This time I had an idea of the game first and while preparing understood that we can discuss some interesting and useful topics while playing. Water absorption and color mixing are two interesting and almost magical topics for kids, and this activity perfectly proves it.
Some parts of this activity should be prepared in advance!
What you need:
- A piece of cardboard
- Contact paper
Various white, wooden, and transparent things like:
- Cotton balls
- Plastic bag
- Plastic lid from berries or spinach (something you want to dispose)
- White paper
- Paper towel
- Wrapping paper
- White pipe cleaners
- Popsicle sticks (I used mini)
- Wooden blocks (not necessary at all – they work similarly to #11)
- Colored water (I use water colored with food colors) or liquid watercolors
- Three glasses, jars, or any containers for #14
- Take a piece of cardboard, it can be one side of a cereal box. I used two sides of the Lego box this time.
- Glue contact paper to the cardboard using glue. Do not use sticky side of the paper! We need it later for the activity.
- Cut contact paper so that is fits the cardboard perfectly. (You can do it before gluing, depends on your preference)
- Make sure that glue is not coming from the sides and put under the press for some time.
- Gather all the necessary things #5-13, cut into pieces, and put on the table. I would not recommend to put colored water on the table yet, kid(s) would be distracted by it, wait until the first part of the activity would be finished.
I was preparing all the materials with kids in the same room. So, while doing that I started the discussion about absorption. I named the materials I had and asked the boys which of them would absorb the water. I also asked if there are some from which I will be able to easily wipe the water.
After that we tried to figure out why it happens. I told them about the molecules and that everything consists of them. If the molecules hold to each other very firmly (I showed it to them using my fists as an example), then they would not allow water to come in. But if the molecules have some space in between (I made little holes between my fingers), then water can come in and that is what absorption is. For 4 and almost 6 year olds this explanation was clear and I think enough to understand the basics of the process.
While talking we slowly moved to the table, peeled off the cover from the contact paper and started to create. You can also discuss absorption, while kids are sticking materials to the contact paper. I asked my boys to try to take all the various materials I prepared, but as I’d noticed later one boy took mostly cotton balls and another used lots of wrapping paper. My 20 month old also came into activity from time to time, but was not too excited about it.
I also asked the boys to cover all the surface of the contact paper. My 4 yo came to an idea to push on it with the cotton balls. As he discovered, after touching the surface little pieces of the cotton balls sticked to the surface, which made it not sticky anymore. At the same time, it looked like there was almost nothing on it. We all found it very interesting, and my older son did the same thing on his board.
When the surface of our boards was completely covered, I put the colored water on the table and gave droppers to the boys. It was simply a long period of exploration.

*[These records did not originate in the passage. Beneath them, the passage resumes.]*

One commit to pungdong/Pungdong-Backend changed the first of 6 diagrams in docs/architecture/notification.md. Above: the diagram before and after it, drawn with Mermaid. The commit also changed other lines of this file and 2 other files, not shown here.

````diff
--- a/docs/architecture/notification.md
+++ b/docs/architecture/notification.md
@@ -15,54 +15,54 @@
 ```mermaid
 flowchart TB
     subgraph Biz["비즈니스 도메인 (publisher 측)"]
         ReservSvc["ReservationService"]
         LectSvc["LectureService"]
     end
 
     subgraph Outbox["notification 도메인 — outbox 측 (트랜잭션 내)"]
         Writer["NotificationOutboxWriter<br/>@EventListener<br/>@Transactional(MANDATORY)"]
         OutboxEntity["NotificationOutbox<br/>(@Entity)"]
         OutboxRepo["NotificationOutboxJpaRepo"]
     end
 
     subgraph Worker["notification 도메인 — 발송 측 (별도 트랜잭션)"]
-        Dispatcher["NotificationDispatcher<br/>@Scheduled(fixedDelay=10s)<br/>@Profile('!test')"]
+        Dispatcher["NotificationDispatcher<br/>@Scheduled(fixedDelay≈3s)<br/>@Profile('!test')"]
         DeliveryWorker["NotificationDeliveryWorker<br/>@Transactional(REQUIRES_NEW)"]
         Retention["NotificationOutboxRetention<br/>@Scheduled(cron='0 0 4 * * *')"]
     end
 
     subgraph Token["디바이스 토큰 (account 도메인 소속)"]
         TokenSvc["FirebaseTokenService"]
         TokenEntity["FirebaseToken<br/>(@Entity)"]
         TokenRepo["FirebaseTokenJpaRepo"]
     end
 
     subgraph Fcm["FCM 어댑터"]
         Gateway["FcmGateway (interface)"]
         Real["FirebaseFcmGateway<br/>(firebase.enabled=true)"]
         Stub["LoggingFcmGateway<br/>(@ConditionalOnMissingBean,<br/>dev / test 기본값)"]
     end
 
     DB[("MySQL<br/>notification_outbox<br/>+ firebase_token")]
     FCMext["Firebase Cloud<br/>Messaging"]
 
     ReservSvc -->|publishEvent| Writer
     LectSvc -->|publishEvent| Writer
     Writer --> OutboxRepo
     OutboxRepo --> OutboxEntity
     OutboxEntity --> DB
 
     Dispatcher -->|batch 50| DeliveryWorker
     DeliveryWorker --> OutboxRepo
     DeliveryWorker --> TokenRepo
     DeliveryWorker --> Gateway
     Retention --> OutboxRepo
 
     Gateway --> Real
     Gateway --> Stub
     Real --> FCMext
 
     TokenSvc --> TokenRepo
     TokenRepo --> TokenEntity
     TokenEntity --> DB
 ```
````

Boys looked at how the colors are mixing, how the cotton balls absorb the water, lots and lots of water; they looked how differently paper and paper towels absorb it, how puddles appear on the surface of the plastic, and how the water flows down the cardboard, when they put it on the side or make an angle.
Boys also tried to use two droppers, they tried to make some fancy patterns with the colors on the pipe cleaners, and watched how the wet cotton detached from the surface of the board.
This last discovery led me to a question: “How do you think, is the surface of the contact paper still as sticky as it was when we started?” My 4 yo peeled off some paper and paper towels right away and checked the level of stickiness underneath. The surface was NOT STICKY! It was an interesting discovery which led to a new turn in the game. Boys started to detach everything from their boards, they also made puddles, and ‘mud,’ how my 4 yo called it. They had lots of fun making mess around. Even my 20 mo ran to the table to take part in it.
All this fun lasted a little bit less than an hour. I think that it was a great mixture of learning, sensory fun, fine motor development, and creative exploration.
After the activity I asked the boys what they loved the most about it.
4 y.o: “To make MUD, MUD, MUD!”
6 y.o.: “To make patterns, but I didn’t like that everything fell apart.”
So, my middle son loved the last part the most, and his older brother liked it the least. They are so different, but still enjoyed the activity!